Abderrahmane Sissako (BAMAKO) has established himself as one of Africa's leading filmmakers. This hypnotic tone poem confirms Sissako's talent for capturing the essence of a particular place through evocative imagery, low-key comedy, and close observation of everyday life. In this case, the place is a spectacularly isolated, wind-scoured cluster of adobe buildings perched on a bleached desert plain that ends abruptly at the blue ocean. The lives of its inhabitants, in keeping with this austere environment, are pared down to two basic choices: adaptation or exile. In the latter category is Abdallah, a citified college student who temporarily returns home and, unable to speak or dress like a native, becomes painfully, comically alienated. Opposed to him is Khatra, an alert, curious boy apprenticed to the wizardly local electrician, who demonstrates how apparent oppositions (such as magic/technology, globalization/village life) might be reconciled through improvisation and patience. The precision of Sissako's compositions evokes Antonioni and Ozu, but the loose narrative structure is closer to Altman and Wenders. WAITING FOR HAPPINESS spins its overlapping stories and intersecting characters into a prismatic cascade of enigmas, epiphanies, deadpan gags, and haunting images. J. Hoberman of THE VILLAGE VOICE described the film as 'refreshing… as welcome as a cool breeze on a summer afternoon' and David Parkinson of EMPIRE declared 'it's impossible to remain unmoved.'

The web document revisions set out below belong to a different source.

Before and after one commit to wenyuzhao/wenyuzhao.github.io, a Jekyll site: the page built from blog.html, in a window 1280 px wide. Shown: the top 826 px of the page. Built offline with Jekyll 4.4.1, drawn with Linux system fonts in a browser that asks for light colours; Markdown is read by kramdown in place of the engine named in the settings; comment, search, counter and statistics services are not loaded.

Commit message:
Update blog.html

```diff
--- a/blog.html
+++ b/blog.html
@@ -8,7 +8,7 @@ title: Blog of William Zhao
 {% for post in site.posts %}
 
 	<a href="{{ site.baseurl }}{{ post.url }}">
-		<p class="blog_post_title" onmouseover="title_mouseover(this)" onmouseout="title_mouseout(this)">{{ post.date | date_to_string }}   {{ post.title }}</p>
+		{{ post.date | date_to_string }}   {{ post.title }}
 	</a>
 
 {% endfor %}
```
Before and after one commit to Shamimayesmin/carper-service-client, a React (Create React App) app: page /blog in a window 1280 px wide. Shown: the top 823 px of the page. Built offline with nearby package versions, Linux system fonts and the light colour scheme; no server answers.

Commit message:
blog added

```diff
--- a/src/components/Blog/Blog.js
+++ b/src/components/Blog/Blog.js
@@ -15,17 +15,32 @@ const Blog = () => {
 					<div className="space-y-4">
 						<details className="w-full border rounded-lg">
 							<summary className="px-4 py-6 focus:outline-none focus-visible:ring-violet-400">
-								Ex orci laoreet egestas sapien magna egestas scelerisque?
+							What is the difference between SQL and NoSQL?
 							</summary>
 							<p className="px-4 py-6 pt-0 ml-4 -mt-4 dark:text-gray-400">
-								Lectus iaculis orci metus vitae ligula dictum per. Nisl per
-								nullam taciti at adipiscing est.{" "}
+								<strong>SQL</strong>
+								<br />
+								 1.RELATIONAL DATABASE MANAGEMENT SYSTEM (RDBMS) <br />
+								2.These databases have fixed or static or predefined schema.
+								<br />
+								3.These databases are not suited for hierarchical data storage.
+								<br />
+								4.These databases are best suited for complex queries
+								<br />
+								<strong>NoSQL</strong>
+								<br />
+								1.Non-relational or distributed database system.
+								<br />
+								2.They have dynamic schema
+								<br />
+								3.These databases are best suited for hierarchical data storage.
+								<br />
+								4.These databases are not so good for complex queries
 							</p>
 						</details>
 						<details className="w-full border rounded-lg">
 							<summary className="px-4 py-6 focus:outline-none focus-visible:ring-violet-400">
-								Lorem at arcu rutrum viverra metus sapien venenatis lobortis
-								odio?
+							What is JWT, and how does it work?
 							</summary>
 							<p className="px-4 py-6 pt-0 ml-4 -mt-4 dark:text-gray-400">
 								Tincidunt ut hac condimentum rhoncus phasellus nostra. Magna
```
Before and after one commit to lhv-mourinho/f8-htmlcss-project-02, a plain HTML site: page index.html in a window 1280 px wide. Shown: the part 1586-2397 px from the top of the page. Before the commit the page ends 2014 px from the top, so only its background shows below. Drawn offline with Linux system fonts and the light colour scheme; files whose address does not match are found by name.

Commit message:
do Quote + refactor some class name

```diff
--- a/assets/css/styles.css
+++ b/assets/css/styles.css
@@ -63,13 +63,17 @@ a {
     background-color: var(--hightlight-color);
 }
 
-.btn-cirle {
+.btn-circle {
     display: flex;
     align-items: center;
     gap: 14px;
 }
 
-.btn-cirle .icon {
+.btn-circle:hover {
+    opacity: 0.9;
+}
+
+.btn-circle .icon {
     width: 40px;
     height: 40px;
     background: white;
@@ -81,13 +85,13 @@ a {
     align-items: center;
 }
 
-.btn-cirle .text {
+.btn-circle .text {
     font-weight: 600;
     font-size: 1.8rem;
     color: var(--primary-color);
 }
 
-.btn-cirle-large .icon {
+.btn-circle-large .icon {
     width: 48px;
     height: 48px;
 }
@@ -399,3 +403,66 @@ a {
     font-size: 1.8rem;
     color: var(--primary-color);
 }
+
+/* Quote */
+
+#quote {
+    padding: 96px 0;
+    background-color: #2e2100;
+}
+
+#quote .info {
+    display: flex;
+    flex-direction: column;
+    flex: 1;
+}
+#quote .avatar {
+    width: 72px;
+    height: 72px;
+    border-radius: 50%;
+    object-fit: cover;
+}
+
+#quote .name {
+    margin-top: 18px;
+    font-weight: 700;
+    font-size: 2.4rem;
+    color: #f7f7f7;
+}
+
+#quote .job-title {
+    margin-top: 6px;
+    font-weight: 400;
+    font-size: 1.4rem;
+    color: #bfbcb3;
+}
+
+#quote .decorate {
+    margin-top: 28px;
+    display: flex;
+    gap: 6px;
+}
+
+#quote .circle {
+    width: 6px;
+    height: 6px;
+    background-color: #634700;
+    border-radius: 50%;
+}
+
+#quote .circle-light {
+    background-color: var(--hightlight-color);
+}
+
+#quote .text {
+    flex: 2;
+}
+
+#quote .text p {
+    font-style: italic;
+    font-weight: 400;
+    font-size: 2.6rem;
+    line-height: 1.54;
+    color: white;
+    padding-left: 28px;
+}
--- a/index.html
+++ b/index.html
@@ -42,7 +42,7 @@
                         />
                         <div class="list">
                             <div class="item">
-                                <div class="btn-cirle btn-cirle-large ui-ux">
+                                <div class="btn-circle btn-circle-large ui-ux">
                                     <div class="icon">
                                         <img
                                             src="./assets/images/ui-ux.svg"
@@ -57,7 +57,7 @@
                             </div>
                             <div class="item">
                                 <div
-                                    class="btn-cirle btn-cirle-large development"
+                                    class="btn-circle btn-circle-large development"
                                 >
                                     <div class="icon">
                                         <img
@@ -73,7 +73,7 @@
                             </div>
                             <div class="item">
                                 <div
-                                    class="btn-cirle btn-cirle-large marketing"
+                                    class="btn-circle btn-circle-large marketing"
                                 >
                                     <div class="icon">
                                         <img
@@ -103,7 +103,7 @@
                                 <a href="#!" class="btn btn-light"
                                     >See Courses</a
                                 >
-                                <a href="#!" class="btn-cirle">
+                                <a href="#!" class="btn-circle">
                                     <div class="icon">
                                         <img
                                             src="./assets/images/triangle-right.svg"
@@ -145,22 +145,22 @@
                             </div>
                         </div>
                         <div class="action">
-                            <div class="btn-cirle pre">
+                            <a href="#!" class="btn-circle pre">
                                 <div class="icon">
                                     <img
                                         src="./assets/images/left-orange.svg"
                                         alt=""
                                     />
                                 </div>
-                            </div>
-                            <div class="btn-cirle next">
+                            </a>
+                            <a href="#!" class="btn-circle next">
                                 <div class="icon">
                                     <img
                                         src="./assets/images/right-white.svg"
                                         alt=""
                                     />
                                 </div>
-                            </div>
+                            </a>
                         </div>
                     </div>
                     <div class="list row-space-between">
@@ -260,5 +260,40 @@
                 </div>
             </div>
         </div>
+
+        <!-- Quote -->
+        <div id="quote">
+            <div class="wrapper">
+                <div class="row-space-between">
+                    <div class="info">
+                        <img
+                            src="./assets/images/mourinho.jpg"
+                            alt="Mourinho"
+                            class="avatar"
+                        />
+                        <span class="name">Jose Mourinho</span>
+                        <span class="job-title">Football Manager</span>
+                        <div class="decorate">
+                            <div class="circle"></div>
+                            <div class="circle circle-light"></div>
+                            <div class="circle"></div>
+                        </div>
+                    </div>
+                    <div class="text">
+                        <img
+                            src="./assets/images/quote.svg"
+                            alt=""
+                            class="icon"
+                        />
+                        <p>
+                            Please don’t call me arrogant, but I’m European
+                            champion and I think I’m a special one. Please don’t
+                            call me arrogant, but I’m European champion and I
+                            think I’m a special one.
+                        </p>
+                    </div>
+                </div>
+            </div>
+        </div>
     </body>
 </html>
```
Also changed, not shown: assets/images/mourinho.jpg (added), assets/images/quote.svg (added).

4 STARS… Visually intense, emotionally rich. ----Harper Barnes, ST. LOUIS DISPATCH
LOVELY… [a] gem of a picture. ----Elvis Mitchell, THE NEW YORK TIMES